Go line by line through the listing below and copy those that hold "wording".

Material shown START

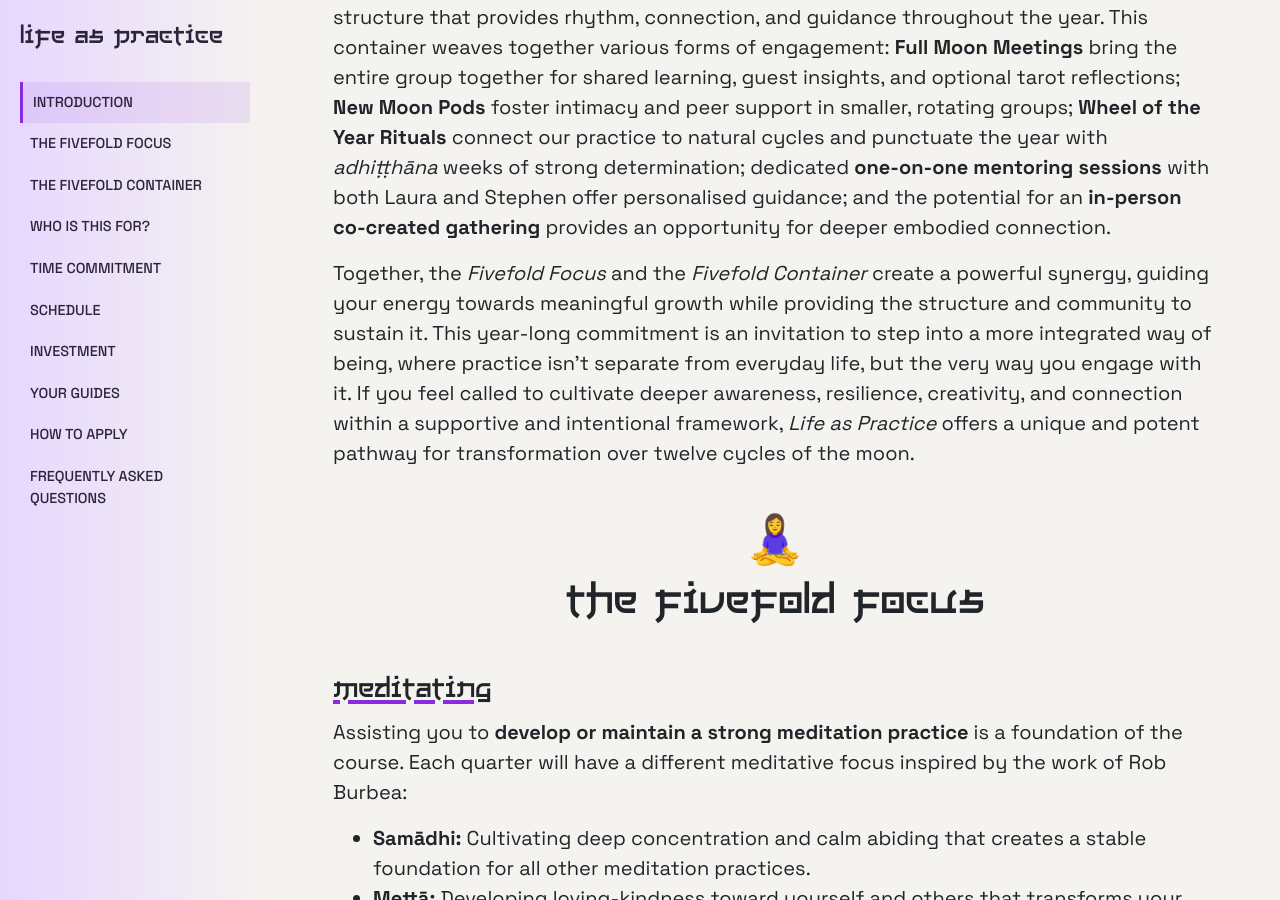
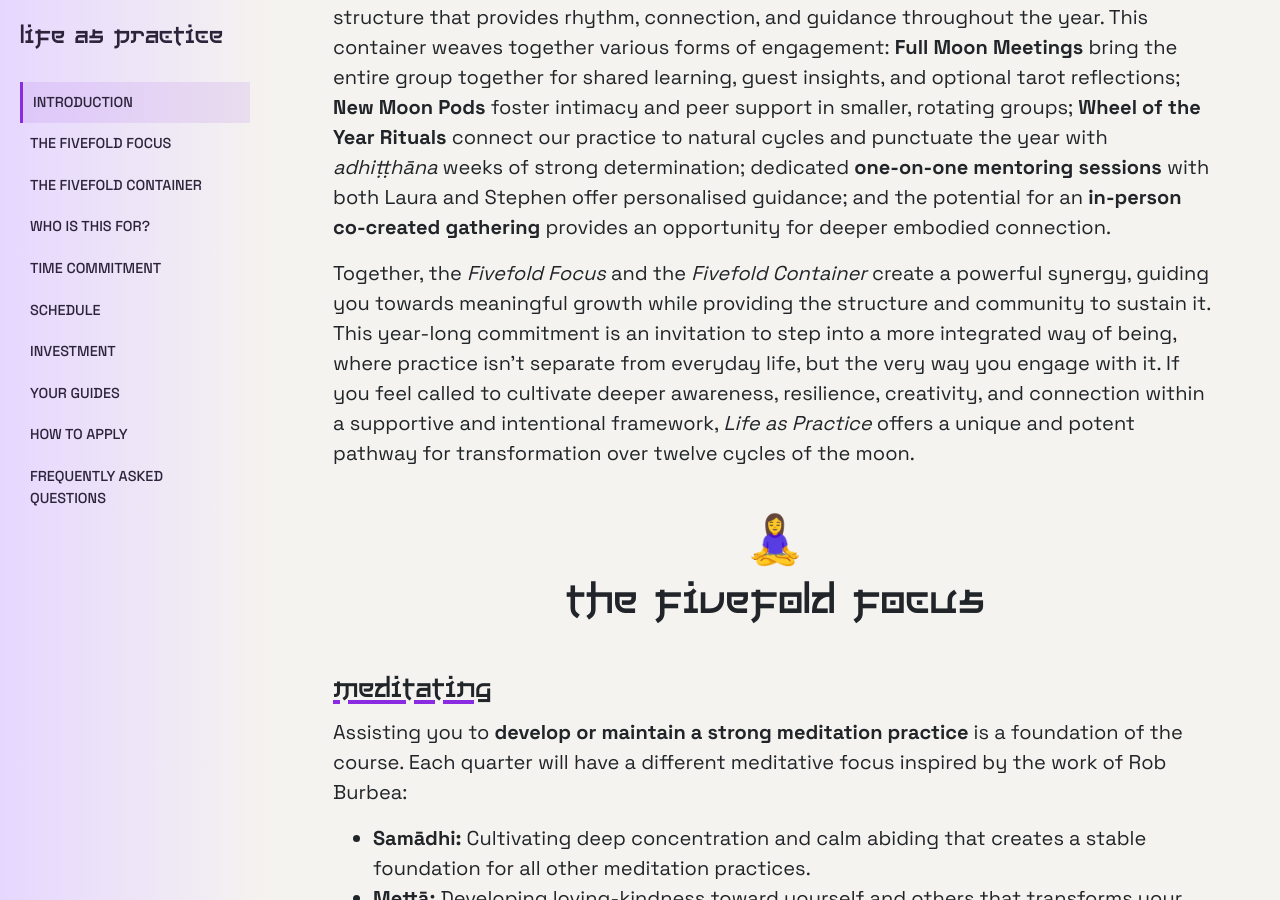
Before and after one commit to stephenreid321/lifeaspractice, a Jekyll site: the page built from index.markdown, in a window 1280 px wide and 900 px high, scrolled down 1373 px. Built offline with Jekyll 4.4.1, drawn with Linux system fonts in a browser that asks for light colours.

Commit message:
💬 introduction: Refine wording for clarity
Update wording in the introduction section.
Changed "guiding your energy towards meaningful growth" to
"guiding you towards meaningful growth".

The change makes the language more direct and concise.

```diff
--- a/_sections/introduction.md
+++ b/_sections/introduction.md
@@ -6,4 +6,4 @@ At the heart of this journey lies the *Fivefold Focus,* a holistic framework des
 
 Holding and supporting this deep work is the *Fivefold Container*, the carefully crafted structure that provides rhythm, connection, and guidance throughout the year. This container weaves together various forms of engagement: **Full Moon Meetings** bring the entire group together for shared learning, guest insights, and optional tarot reflections; **New Moon Pods** foster intimacy and peer support in smaller, rotating groups; **Wheel of the Year Rituals** connect our practice to natural cycles and punctuate the year with *adhiṭṭhāna* weeks of strong determination; dedicated **one-on-one mentoring sessions** with both Laura and Stephen offer personalised guidance; and the potential for an **in-person co-created gathering** provides an opportunity for deeper embodied connection.
 
-Together, the *Fivefold Focus* and the *Fivefold Container* create a powerful synergy, guiding your energy towards meaningful growth while providing the structure and community to sustain it. This year-long commitment is an invitation to step into a more integrated way of being, where practice isn't separate from everyday life, but the very way you engage with it. If you feel called to cultivate deeper awareness, resilience, creativity, and connection within a supportive and intentional framework, *Life as Practice* offers a unique and potent pathway for transformation over twelve cycles of the moon.
+Together, the *Fivefold Focus* and the *Fivefold Container* create a powerful synergy, guiding you towards meaningful growth while providing the structure and community to sustain it. This year-long commitment is an invitation to step into a more integrated way of being, where practice isn't separate from everyday life, but the very way you engage with it. If you feel called to cultivate deeper awareness, resilience, creativity, and connection within a supportive and intentional framework, *Life as Practice* offers a unique and potent pathway for transformation over twelve cycles of the moon.
```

Material shown END

▶ [Answer area]
💬 introduction: Refine wording for clarity
Update wording in the introduction section.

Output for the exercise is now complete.